Person-centred Care

Person-centred care is about dignity, worth and human rights. It is sometimes called ‘patient-centred care’.

Person-centred care involves treating people the way they want to be treated and listening to their needs and preferences. This includes involving them in decision-making and supporting quality of life. It also includes being treated with dignity and respect, and having your identity, culture and diversity valued and supported.

Palliative care is naturally person-centred with its focus on quality of life and support for individual physical, emotional, social, and spiritual needs. Compassion and valuing people as the person they are, rather than just the illness they have is an important part of this approach.

Included in the National Palliative Care Strategy and the Australian Charter of Aged Care Rights, person-centred care empowers people to recognise and exercise their basic human rights.

The Australian Commission on Safety and Quality in Health care defines key dimensions of person-centred care that individuals have a right to expect including:

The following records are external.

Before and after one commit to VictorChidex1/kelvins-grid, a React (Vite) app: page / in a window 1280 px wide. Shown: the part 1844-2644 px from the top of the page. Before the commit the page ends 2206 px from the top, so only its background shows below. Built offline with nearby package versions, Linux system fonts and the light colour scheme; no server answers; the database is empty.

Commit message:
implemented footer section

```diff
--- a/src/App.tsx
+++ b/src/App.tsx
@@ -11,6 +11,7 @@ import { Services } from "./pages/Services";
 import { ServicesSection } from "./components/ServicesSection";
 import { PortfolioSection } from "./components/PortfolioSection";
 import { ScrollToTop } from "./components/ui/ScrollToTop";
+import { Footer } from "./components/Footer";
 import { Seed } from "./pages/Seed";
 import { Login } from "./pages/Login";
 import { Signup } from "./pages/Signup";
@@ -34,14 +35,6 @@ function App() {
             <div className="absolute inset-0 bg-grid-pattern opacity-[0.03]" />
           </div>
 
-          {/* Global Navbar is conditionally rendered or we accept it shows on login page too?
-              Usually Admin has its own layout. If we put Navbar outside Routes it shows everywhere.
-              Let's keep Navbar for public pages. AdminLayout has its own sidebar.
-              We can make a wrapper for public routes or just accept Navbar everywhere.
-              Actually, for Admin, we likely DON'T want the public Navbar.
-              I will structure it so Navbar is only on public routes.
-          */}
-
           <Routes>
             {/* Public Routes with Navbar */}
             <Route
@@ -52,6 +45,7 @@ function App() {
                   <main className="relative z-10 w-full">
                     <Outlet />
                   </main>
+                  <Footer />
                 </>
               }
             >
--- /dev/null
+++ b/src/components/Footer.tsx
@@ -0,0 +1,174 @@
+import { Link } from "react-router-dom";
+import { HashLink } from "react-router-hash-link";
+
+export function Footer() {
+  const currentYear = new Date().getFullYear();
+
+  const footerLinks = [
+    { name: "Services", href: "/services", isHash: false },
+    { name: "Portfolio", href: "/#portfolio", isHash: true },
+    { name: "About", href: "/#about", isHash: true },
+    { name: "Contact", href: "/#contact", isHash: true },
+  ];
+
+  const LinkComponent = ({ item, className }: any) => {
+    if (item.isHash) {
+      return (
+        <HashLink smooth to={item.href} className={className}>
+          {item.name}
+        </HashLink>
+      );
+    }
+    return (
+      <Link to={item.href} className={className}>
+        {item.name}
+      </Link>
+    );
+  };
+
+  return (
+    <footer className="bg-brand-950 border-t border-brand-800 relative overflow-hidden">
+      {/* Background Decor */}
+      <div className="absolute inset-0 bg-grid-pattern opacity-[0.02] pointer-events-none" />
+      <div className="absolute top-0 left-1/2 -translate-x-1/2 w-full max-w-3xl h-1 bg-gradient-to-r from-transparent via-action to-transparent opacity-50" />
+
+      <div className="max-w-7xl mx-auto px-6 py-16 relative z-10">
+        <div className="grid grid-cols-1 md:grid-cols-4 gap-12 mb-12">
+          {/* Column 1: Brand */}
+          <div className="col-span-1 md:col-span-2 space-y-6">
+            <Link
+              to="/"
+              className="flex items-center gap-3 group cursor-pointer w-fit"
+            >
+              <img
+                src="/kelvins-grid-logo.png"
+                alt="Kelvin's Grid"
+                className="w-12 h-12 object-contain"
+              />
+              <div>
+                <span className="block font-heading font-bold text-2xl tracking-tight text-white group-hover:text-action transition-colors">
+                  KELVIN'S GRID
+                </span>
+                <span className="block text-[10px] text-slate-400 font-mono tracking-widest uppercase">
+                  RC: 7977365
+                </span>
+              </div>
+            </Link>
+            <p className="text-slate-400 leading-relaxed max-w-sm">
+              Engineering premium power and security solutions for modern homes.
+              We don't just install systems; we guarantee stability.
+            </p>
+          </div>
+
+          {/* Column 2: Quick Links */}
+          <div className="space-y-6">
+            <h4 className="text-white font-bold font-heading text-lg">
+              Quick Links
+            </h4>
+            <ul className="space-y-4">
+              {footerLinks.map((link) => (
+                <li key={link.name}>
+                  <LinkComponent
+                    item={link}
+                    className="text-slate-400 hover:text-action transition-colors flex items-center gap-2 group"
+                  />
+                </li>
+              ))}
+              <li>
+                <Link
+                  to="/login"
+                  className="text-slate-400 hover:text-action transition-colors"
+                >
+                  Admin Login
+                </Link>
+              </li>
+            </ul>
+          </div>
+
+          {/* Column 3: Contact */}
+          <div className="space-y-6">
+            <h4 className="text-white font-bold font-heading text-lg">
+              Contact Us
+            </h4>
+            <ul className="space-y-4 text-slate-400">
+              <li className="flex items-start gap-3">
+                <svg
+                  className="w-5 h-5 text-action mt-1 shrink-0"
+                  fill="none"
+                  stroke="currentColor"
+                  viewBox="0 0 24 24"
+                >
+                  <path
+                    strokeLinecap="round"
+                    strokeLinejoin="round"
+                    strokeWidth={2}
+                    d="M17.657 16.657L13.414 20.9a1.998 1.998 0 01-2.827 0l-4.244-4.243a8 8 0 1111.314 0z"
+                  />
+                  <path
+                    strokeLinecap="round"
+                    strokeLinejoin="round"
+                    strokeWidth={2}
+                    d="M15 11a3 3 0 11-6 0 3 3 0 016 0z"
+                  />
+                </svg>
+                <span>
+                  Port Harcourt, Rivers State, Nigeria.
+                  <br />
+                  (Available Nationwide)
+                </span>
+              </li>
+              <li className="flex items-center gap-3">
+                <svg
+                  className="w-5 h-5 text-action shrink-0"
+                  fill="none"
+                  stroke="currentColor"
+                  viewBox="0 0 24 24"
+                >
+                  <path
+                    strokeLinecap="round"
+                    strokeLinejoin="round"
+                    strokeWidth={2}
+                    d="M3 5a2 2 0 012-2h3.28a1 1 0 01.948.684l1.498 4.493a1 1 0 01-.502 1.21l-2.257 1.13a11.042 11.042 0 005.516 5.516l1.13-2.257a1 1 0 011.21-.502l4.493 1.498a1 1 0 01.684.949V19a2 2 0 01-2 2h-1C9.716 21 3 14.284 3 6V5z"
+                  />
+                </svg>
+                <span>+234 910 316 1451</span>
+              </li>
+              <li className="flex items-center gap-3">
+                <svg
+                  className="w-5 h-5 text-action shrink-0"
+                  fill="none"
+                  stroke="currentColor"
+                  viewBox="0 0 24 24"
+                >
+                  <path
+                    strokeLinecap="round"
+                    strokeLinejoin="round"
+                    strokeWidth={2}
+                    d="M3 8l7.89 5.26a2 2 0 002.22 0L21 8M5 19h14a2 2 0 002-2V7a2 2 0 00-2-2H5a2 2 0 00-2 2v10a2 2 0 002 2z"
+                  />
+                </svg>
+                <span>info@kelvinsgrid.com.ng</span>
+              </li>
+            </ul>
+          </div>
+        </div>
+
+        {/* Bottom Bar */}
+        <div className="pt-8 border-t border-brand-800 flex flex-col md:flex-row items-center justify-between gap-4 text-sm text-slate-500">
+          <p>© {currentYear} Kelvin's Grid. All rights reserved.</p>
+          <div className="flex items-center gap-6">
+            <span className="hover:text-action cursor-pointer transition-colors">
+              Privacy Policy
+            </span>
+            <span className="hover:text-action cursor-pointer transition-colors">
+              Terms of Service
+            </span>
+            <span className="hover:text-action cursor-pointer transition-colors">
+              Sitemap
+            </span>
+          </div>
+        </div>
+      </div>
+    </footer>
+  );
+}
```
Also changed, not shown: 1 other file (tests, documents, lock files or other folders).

  • respect,
  • emotional support,
  • physical comfort,
  • information and communication,
  • continuity and transition,
  • care coordination,
  • involvement of carers and family, and
  • access to care.

Page created 03 September 2020